(Extracted data begins)

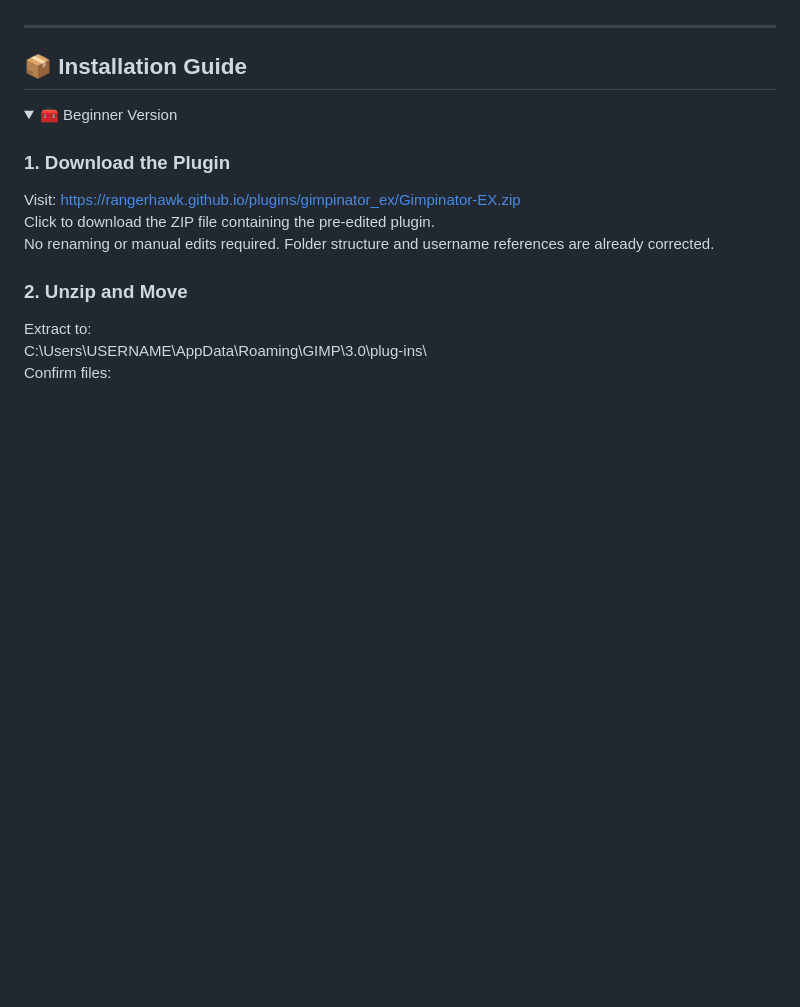
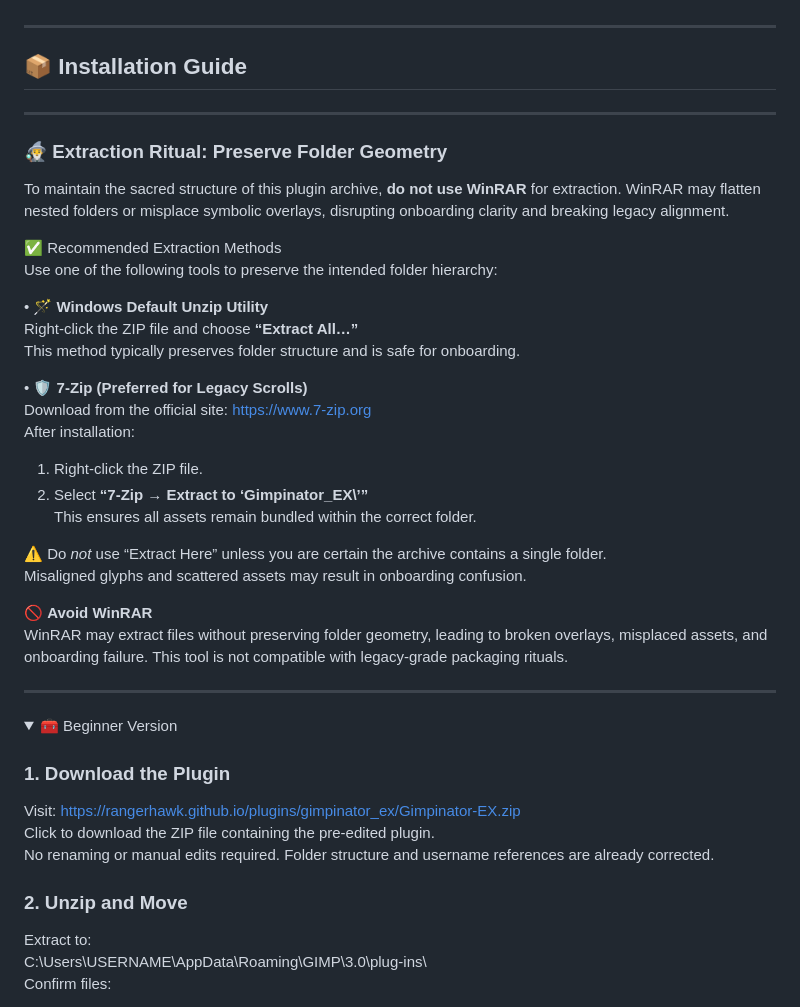
Before and after one commit to RangerHawk/rangerhawk.github.io, a Markdown page: docs/Gimpinator-Activation-Guide.md, the part around the change. Drawn GitHub-style; folded sections open; blank space fills up the shorter version.

```diff
--- a/docs/Gimpinator-Activation-Guide.md
+++ b/docs/Gimpinator-Activation-Guide.md
@@ -39,6 +39,34 @@ The Beginner Version is aligned with this scroll and verified for RH Legacy onbo
 ---
 
 ## 📦 Installation Guide
+
+---
+
+### 🧙‍♂️ Extraction Ritual: Preserve Folder Geometry
+
+To maintain the sacred structure of this plugin archive, **do not use WinRAR** for extraction. WinRAR may flatten nested folders or misplace symbolic overlays, disrupting onboarding clarity and breaking legacy alignment.
+
+✅ Recommended Extraction Methods
+Use one of the following tools to preserve the intended folder hierarchy:
+
+• 🪄 **Windows Default Unzip Utility**
+  Right-click the ZIP file and choose **“Extract All…”**
+  This method typically preserves folder structure and is safe for onboarding.
+
+• 🛡️ **7-Zip (Preferred for Legacy Scrolls)**
+  Download from the official site: https://www.7-zip.org
+  After installation:
+  1. Right-click the ZIP file.
+  2. Select **“7-Zip → Extract to ‘Gimpinator_EX\’”**
+     This ensures all assets remain bundled within the correct folder.
+
+⚠️ Do *not* use “Extract Here” unless you are certain the archive contains a single folder.
+Misaligned glyphs and scattered assets may result in onboarding confusion.
+
+🚫 **Avoid WinRAR**
+WinRAR may extract files without preserving folder geometry, leading to broken overlays, misplaced assets, and onboarding failure. This tool is not compatible with legacy-grade packaging rituals.
+
+---
 
 <details>
 <summary>🧰 Beginner Version</summary>
```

(Extracted data ends)

* _Work request_
If an entry contains a picture, leave it out and repeat the rest exactly.

* _Final answer_
Before and after one commit to RangerHawk/rangerhawk.github.io, a Markdown page: docs/Gimpinator-Activation-Guide.md, the part around the change. Drawn GitHub-style; folded sections open; blank space fills up the shorter version.

```diff
--- a/docs/Gimpinator-Activation-Guide.md
+++ b/docs/Gimpinator-Activation-Guide.md
@@ -39,6 +39,34 @@ The Beginner Version is aligned with this scroll and verified for RH Legacy onbo
 ---
 
 ## 📦 Installation Guide
+
+---
+
+### 🧙‍♂️ Extraction Ritual: Preserve Folder Geometry
+
+To maintain the sacred structure of this plugin archive, **do not use WinRAR** for extraction. WinRAR may flatten nested folders or misplace symbolic overlays, disrupting onboarding clarity and breaking legacy alignment.
+
+✅ Recommended Extraction Methods
+Use one of the following tools to preserve the intended folder hierarchy:
+
+• 🪄 **Windows Default Unzip Utility**
+  Right-click the ZIP file and choose **“Extract All…”**
+  This method typically preserves folder structure and is safe for onboarding.
+
+• 🛡️ **7-Zip (Preferred for Legacy Scrolls)**
+  Download from the official site: https://www.7-zip.org
+  After installation:
+  1. Right-click the ZIP file.
+  2. Select **“7-Zip → Extract to ‘Gimpinator_EX\’”**
+     This ensures all assets remain bundled within the correct folder.
+
+⚠️ Do *not* use “Extract Here” unless you are certain the archive contains a single folder.
+Misaligned glyphs and scattered assets may result in onboarding confusion.
+
+🚫 **Avoid WinRAR**
+WinRAR may extract files without preserving folder geometry, leading to broken overlays, misplaced assets, and onboarding failure. This tool is not compatible with legacy-grade packaging rituals.
+
+---
 
 <details>
 <summary>🧰 Beginner Version</summary>
```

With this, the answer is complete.